Washington Menu: Universal Service, Public Service and Self Service

I have written in the past about universal service for all Americans, not military service only, but a whole range of “opportunities” – from working in our underfunded public schools to cleaning up our national parks to rebuilding our crumbling infrastructure, from the Peace Corps to the Civilian Conservation Corps – and nobody ever disagreed. It seems as American as my mother and that pie she never baked. And yet it isn’t going to happen, at least not in my lifetime. Just like bipartisanship – which we all want until someone on our team actually tries to reach across the aisle.

Every Republican platform since 2004 has declared the party’s opposition to “the reinstatement of the draft whether directly or through compulsory national service.” The Democratic Party’s 2016 platform used the phrase “universal service” only once – and it was about the post office. Fervently committed to individualism, the Libertarian Party doesn’t appear to believe in any kind of service. Its platform calls for “the abolishment (sic) of the Internal Revenue Service and opposes “any form of compulsory national service.” Only the Green Party endorses “new opportunities for citizens to serve their communities through non-military community service.” Its platform specifically advocates reviving the CCC “to work on the tasks of environmental education, restoration of damaged habitats, reforestation, and cleaning up polluted waterways.” The Green Party got one percent of the vote.

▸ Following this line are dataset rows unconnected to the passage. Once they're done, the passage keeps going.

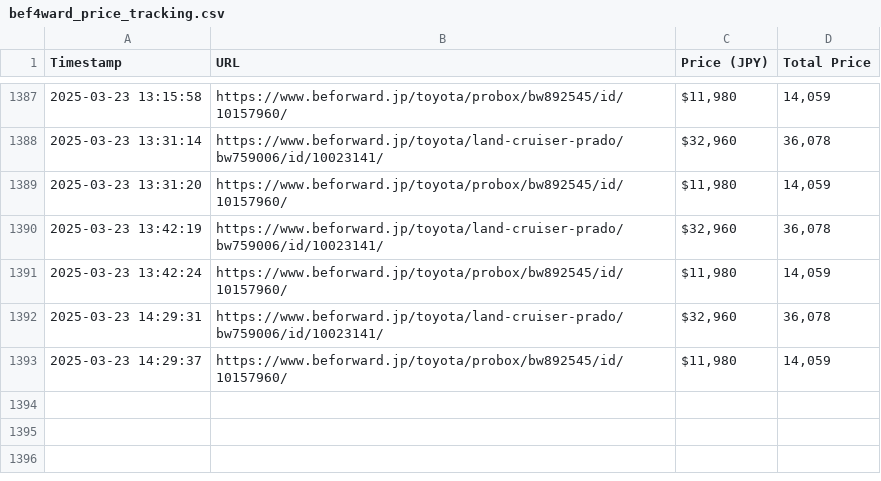
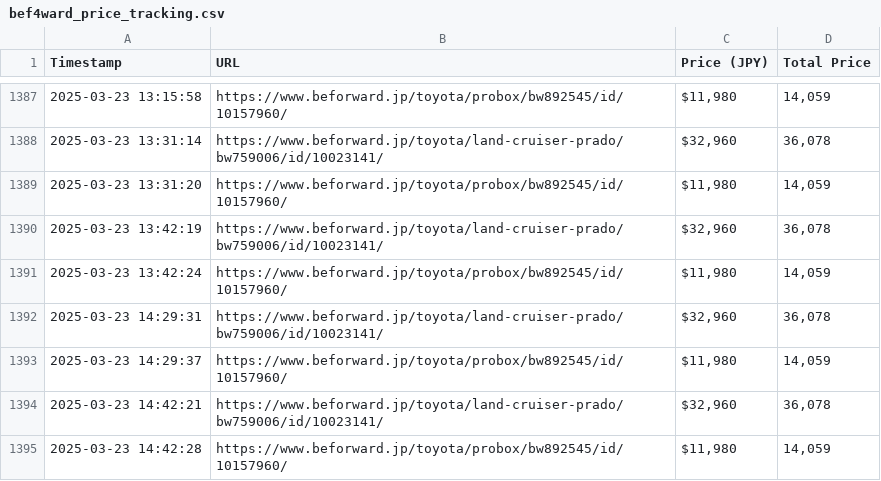
Before and after one commit to syahra712/AuctionAnalysis, a CSV file: bef4ward_price_tracking.csv, drawn as a sheet; only a part is shown, gaps mark what is left out.

```diff
--- a/bef4ward_price_tracking.csv
+++ b/bef4ward_price_tracking.csv
@@ -1393 +1393,3 @@ Timestamp,URL,Price (JPY),Total Price
 2025-03-23 14:29:37,https://www.beforward.jp/toyota/probox/bw892545/id/10157960/,"$11,980","14,059"
+2025-03-23 14:42:21,https://www.beforward.jp/toyota/land-cruiser-prado/bw759006/id/10023141/,"$32,960","36,078"
+2025-03-23 14:42:28,https://www.beforward.jp/toyota/probox/bw892545/id/10157960/,"$11,980","14,059"
```
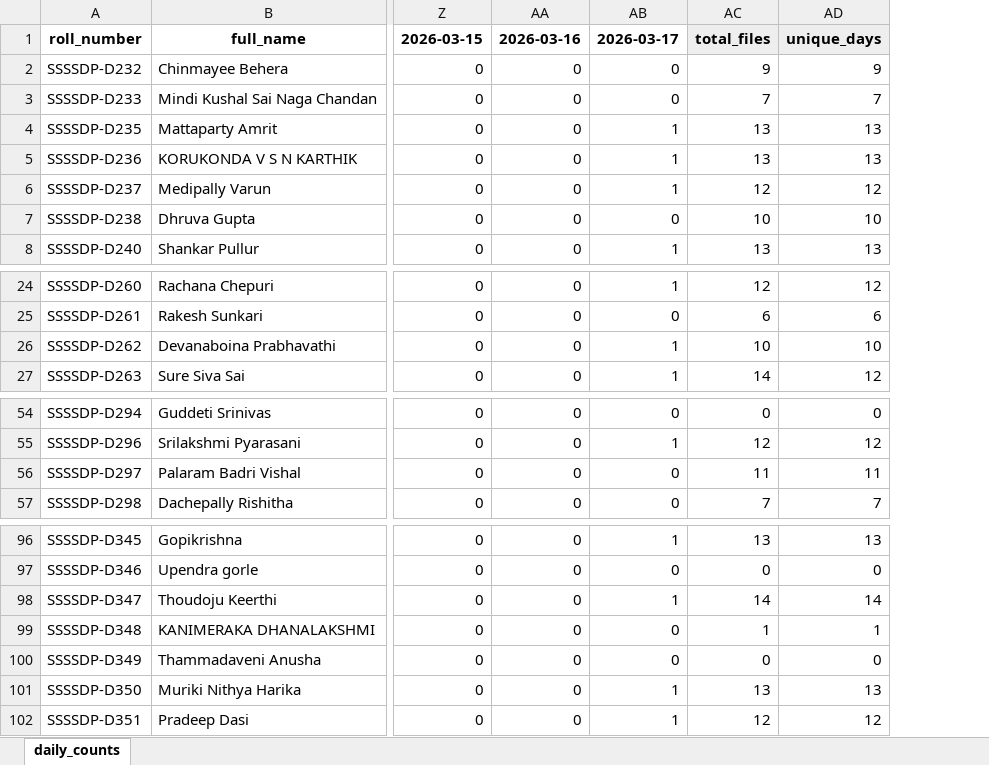
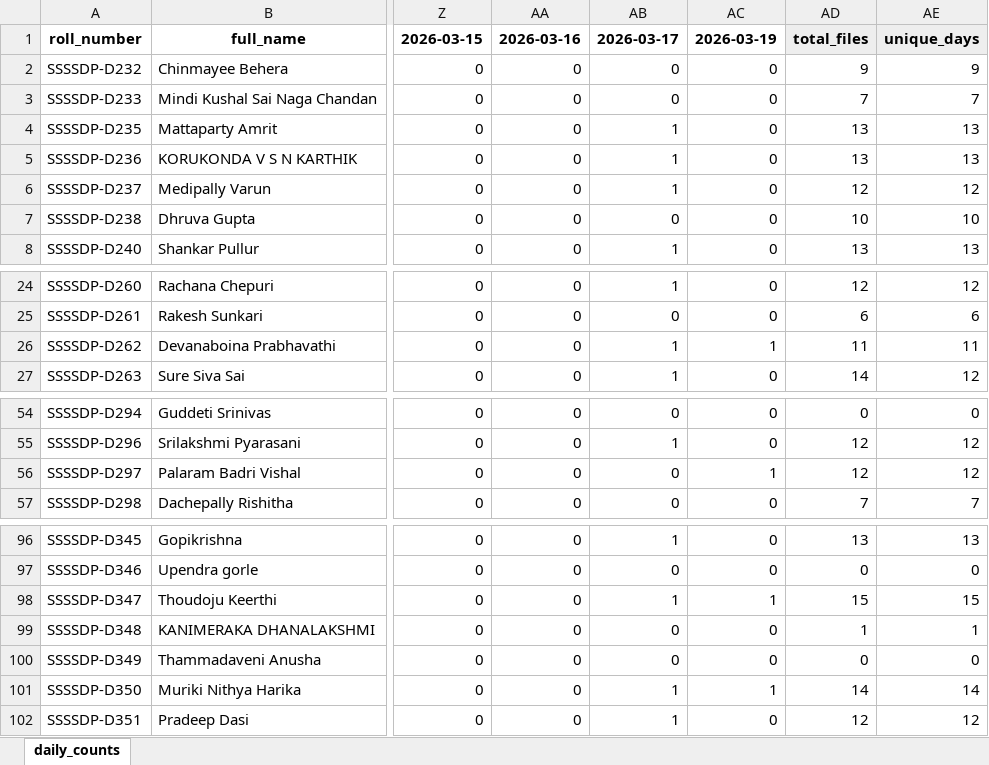
Before and after one commit to EaswarammaPreranaInc/SethuBatch3_DataEngineers, an Excel workbook: reports/submissions_daily_matrix.xlsx, sheet daily_counts, drawn as a sheet; only a part is shown, gaps mark what is left out; values as stored, in another font and other column widths than the file's, no borders; addresses are those after the commit; the diff names each change by its address in the sheet, - before the commit and + after, or states it on an @@ line.

```diff
--- a/reports/submissions_daily_matrix.xlsx (sheet daily_counts)
+++ b/reports/submissions_daily_matrix.xlsx (sheet daily_counts)
+column AC, rows 1-8: 2026-03-19 | 0 | 0 | 0 | 0 | 0 | 0 | 0; rows 24-27: 0 | 0 | 1 | 0; rows 54-57: 0 | 0 | 1 | 0; rows 96-102: 0 | 0 | 1 | 0 | 0 | 1 | 0
-AD26: 10
+AD26: 11
-AE26: 10
+AE26: 11
-AD56: 11
+AD56: 12
-AE56: 11
+AE56: 12
-AD98: 14
+AD98: 15
-AE98: 14
+AE98: 15
-AD101: 13
+AD101: 14
-AE101: 13
+AE101: 14
```
Also changed, not shown: 5 other files.
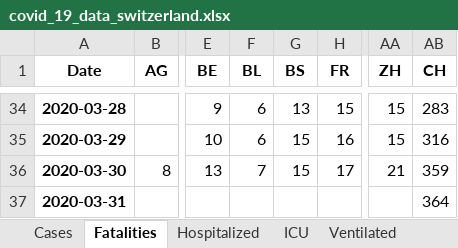
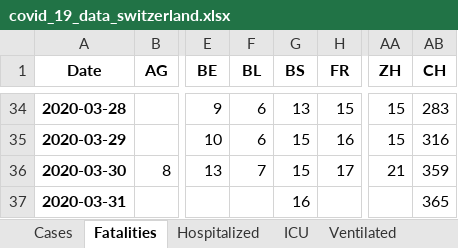
Before and after one commit to stat1x/covid19-cases-switzerland, an Excel workbook: covid_19_data_switzerland.xlsx, sheet Fatalities, drawn as a sheet; only a part is shown, gaps mark what is left out; values as stored, in another font and other column widths than the file's, no borders; the diff names each change by its address in the sheet, - before the commit and + after, or states it on an @@ line.

```diff
--- a/covid_19_data_switzerland.xlsx (sheet Fatalities)
+++ b/covid_19_data_switzerland.xlsx (sheet Fatalities)
-G37 (BS): (empty)
+G37 (BS): 16
-AB37 (CH): 364
+AB37 (CH): 365
```
Also changed, not shown: sheet Cases, sheet ICU, sheet Released, sheet Hospitalized, 12 other files.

One oft-cited reason for why universal service can’t work is its high cost – although as one person wrote, “Sure it’s expensive, but what is the price of the republic?” But I think in today’s America it is doomed by the two words themselves. “Universal” means it will be mandatory – as in mandate – and we all know how popular that made Obamacare. As for “service,” putting the needs of the community before your own self-interest seems a concept that’s missing in action these days.

For evidence, look no further than Jared Kushner, one of the most powerful people in America, a position for which he seems spectacularly unqualified. I mean, even I got a Top Secret clearance. Revelations in the wake of his downgraded security clearance suggest that, if he’s not engaged in outright self-dealing, then he has a staggering inability to distinguish his tangled private interests from the public trust. That hardly makes him an outlier in an administration in which divesting your holdings, disclosing your tax returns or buying reasonably price office furniture is only for chumps. And the Trumps are not alone. It seems that if you aren’t rich when you get to Congress, you are when you move over to K Street.

As autocrats from Jacob Zuma to Robert Mugabe to Vladimir Putin have recently made clear, one sure way to kill a democracy is to turn it into a slush fund for family and friends.

It is said that when Harry Truman retired from the presidency in 1953, he and Bess got in their old car and drove themselves back home to Independence, Missouri, where they lived on Harry’s World War I army pension in the house they had shared with Bess’s mother. The onetime haberdasher and former machine politician, a man without a college degree, refused all corporate job offers for fear he would diminish the integrity of the presidency. How quaint.

James G. Blaine

About James G. Blaine

Most of us undervalue what seem our tiny contributions to our communities and the world. As a result, we feel powerless, even victimized. But, like the butterfly effect in science, the lives we lead with our families, in our communities, and at work – all the so-called little things we do – collectively change the world. As I grow older, my ambition grows more modest but not less important: to participate fully and to contribute what I can. That’s my goal with this blog.